“The Humes’ dedication to stewardship is in full view from Highway 40. This conservation easement is a great example of how an agricultural conservation easement can support a working ranch operation while also protecting critical wildlife habitat, big game migration corridors, and scenic views,” Gioia said. “It has been a pleasure working with the Humes and I look forward to CCALT’s long-term partnership with the family.”
Year-round travelers along U.S. Highway 40 will enjoy the landscape’s scenic value with vast rangelands to the north and fertile grasslands around the Yampa River to the south. Within 10 miles of the Hume Ranch, there are over 3,400 acres of lands protected in conservation easements, as well as public and state lands managed by the Bureau of Land Management, Colorado State Land Board, and Colorado Parks and Wildlife.
Transaction cost assistance for this conservation easement was provided by CPW’s Habitat Partnership Program through its Northwest Committee.

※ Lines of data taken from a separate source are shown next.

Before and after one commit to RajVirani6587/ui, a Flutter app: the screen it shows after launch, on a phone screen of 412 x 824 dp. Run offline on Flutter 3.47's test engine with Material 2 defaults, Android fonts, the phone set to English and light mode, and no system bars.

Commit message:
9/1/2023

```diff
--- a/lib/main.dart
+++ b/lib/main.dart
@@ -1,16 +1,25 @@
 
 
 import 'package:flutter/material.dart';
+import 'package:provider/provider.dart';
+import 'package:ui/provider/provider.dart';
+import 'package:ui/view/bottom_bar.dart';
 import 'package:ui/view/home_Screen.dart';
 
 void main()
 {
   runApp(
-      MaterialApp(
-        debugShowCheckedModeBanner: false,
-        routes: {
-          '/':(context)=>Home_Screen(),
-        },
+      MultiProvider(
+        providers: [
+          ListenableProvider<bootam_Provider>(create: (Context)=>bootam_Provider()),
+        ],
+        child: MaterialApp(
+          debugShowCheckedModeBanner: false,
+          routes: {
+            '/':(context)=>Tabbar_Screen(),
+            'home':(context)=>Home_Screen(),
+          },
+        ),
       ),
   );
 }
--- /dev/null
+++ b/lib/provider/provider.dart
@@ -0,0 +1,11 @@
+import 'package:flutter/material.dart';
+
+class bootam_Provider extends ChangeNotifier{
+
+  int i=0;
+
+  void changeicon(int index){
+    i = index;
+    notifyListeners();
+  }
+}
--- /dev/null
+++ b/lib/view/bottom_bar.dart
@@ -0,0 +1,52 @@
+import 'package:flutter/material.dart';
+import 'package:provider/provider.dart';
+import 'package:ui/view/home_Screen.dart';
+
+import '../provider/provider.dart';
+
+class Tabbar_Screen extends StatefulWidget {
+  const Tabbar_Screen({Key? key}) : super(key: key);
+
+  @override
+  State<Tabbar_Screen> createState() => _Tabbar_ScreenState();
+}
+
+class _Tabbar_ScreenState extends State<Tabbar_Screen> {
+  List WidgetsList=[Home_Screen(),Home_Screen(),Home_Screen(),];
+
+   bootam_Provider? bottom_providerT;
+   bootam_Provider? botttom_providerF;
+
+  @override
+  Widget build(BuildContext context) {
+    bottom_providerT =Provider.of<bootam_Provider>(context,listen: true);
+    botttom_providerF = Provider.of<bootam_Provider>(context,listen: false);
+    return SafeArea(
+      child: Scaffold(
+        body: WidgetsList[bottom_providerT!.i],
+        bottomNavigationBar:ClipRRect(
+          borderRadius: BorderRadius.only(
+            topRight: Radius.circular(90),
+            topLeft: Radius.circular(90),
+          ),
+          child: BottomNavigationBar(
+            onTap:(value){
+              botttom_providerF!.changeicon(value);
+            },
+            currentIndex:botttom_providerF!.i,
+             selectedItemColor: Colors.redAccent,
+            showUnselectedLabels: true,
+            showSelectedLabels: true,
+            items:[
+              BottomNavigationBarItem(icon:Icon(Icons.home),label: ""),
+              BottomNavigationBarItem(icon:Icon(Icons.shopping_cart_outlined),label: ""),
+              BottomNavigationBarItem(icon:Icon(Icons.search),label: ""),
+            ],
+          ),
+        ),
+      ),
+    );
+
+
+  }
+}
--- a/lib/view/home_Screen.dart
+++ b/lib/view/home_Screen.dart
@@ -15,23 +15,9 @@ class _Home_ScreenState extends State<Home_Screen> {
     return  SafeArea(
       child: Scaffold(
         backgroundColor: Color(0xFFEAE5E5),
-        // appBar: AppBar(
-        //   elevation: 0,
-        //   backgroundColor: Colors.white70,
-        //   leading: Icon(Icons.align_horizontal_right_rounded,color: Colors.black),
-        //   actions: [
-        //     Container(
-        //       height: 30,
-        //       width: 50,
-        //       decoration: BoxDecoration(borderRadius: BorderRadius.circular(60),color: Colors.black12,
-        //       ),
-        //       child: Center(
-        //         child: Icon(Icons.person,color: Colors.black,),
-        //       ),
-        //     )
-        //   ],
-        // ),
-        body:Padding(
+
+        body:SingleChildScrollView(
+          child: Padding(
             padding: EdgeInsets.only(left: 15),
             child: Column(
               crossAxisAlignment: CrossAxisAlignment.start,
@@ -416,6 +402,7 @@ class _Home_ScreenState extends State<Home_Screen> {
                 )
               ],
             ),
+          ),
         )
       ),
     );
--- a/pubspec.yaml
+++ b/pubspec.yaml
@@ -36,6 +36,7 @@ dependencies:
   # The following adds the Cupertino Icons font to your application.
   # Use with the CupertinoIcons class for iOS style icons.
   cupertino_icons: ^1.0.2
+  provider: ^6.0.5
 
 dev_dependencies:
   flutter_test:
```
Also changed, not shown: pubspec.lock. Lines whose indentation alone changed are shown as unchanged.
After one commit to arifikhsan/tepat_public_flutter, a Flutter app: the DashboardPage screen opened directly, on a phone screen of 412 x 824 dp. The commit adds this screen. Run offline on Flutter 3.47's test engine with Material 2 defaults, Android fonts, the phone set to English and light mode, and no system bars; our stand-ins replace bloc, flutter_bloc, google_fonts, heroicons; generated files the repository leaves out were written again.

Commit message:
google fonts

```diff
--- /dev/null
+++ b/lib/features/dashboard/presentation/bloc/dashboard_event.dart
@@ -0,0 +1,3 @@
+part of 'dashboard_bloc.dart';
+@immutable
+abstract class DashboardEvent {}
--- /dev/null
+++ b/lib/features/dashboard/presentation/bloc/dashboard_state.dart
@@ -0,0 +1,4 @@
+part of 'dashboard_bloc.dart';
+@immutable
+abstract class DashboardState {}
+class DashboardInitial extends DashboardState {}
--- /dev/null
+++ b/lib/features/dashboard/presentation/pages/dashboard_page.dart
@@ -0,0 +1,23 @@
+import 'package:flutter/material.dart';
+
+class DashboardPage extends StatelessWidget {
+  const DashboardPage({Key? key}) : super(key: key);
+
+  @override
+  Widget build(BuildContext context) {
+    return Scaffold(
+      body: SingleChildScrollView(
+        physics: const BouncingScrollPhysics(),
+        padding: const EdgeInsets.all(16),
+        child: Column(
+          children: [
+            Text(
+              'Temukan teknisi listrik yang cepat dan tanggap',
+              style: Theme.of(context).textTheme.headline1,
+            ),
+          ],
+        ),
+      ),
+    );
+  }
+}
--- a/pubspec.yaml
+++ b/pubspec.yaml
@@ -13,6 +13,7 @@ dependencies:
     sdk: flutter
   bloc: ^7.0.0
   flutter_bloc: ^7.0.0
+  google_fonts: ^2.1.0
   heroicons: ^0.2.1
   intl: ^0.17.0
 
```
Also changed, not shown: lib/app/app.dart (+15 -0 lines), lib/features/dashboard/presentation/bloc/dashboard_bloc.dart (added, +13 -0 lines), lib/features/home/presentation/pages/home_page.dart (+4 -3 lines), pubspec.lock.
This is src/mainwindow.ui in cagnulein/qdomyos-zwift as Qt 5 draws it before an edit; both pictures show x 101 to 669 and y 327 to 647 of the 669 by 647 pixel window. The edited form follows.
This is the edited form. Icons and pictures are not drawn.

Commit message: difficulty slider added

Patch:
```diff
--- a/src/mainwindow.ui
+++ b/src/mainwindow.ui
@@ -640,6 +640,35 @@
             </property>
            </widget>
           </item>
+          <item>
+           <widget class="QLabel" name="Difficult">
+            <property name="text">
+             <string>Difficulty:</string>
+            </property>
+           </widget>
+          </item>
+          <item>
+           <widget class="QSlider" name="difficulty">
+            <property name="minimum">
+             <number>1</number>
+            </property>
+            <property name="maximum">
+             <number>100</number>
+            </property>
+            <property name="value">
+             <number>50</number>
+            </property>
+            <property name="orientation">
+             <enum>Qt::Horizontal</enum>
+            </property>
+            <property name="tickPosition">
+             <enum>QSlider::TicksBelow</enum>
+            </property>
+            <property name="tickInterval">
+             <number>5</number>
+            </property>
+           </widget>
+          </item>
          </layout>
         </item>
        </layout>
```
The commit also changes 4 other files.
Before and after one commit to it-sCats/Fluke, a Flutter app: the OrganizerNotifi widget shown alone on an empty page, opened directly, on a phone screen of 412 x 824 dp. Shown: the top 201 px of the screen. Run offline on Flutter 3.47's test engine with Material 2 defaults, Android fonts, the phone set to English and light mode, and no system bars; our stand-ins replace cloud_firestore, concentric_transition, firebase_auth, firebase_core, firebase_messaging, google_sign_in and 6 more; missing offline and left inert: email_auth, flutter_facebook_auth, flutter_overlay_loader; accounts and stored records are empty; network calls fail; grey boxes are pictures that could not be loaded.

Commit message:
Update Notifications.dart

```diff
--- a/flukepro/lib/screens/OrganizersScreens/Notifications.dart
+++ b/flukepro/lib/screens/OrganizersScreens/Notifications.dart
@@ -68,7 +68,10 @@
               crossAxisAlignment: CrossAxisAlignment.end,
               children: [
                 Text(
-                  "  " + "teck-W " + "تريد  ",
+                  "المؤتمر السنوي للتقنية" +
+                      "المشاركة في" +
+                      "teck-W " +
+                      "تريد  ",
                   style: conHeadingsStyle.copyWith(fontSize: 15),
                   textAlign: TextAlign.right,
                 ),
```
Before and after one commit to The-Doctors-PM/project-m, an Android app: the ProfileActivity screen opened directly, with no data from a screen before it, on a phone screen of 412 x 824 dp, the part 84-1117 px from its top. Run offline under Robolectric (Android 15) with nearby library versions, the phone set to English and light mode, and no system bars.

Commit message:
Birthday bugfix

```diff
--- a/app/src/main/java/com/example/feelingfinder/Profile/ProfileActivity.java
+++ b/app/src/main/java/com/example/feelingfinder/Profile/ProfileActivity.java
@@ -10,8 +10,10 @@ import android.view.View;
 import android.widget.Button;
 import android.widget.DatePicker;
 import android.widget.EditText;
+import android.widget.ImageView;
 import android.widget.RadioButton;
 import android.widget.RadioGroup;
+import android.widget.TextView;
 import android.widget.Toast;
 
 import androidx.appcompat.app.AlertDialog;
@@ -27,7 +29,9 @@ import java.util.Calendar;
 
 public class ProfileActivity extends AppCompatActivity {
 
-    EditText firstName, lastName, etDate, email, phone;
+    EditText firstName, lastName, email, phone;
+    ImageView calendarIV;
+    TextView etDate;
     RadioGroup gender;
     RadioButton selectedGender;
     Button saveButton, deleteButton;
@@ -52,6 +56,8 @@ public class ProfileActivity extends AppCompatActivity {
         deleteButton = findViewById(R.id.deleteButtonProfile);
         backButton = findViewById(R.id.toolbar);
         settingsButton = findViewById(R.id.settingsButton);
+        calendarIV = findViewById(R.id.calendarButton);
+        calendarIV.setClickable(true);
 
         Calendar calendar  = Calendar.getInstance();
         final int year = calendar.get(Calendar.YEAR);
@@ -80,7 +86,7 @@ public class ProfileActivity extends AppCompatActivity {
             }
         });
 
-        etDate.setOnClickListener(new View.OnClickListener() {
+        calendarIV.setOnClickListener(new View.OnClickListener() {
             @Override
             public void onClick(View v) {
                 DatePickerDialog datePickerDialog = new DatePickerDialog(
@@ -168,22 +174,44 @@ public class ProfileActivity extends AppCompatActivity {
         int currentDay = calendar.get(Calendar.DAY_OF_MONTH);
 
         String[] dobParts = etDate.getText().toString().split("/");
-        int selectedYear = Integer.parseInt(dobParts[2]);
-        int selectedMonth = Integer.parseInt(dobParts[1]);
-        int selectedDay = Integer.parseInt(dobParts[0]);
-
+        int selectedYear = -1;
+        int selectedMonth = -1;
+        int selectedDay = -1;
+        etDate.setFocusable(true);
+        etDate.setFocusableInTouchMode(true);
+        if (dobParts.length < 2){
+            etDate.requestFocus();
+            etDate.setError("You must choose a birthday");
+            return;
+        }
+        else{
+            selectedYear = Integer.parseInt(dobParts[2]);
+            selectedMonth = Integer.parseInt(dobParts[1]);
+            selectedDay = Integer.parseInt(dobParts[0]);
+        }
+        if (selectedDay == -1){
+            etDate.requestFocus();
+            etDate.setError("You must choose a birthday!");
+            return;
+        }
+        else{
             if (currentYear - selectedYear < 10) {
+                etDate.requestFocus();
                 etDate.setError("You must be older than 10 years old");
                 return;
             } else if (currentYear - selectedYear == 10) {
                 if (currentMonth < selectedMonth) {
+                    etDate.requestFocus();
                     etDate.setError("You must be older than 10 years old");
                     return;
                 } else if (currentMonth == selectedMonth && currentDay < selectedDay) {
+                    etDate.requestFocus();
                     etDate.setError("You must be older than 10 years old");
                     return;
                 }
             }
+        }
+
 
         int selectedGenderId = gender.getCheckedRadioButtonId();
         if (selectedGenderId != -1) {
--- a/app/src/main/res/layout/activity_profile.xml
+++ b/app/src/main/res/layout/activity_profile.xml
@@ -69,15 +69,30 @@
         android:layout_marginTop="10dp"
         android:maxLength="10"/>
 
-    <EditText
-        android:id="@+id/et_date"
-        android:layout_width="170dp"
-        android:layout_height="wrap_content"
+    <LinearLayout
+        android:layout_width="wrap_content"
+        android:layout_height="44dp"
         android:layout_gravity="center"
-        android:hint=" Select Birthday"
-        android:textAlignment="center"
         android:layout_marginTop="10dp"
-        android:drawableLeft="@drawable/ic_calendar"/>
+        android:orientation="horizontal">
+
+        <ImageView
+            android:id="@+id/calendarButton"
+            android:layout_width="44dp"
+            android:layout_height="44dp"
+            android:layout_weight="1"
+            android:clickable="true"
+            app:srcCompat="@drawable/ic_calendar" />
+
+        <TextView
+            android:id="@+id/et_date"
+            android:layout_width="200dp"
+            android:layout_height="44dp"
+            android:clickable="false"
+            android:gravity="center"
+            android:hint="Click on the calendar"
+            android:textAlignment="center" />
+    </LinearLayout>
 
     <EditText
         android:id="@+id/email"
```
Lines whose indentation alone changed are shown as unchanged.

About the Colorado Cattlemen’s Agricultural Land Trust
The Colorado Cattlemen’s Agricultural Land Trust (CCALT) is a nonprofit land conservation organization whose mission is to “…conserve Colorado’s western heritage and working landscapes for the benefit of future generations.” CCALT has partnered with hundreds of ranching families in the protection of more than 750,000 acres.
About the USDA Natural Resources Conservation Service
USDA’s Natural Resources Conservation Service provides technical and financial assistance to help agricultural producers and others care for the land. The Agency prioritizes conservation planning and uses conservation programs in the Farm Bill to implement most of its efforts including the Agricultural Conservation Easement Program which is designed to protect the agricultural viability, grazing uses and related conservation values of prime agricultural land by limiting nonagricultural uses of that land.
About Colorado Parks and Wildlife
Colorado Parks and Wildlife (CPW) works to perpetuate the wildlife resources of the state, provide a quality state parks system, and provide an enjoyable and sustainable outdoor recreation opportunities that educate and inspire current and future generations to serve as active stewards of Colorado’s natural resources.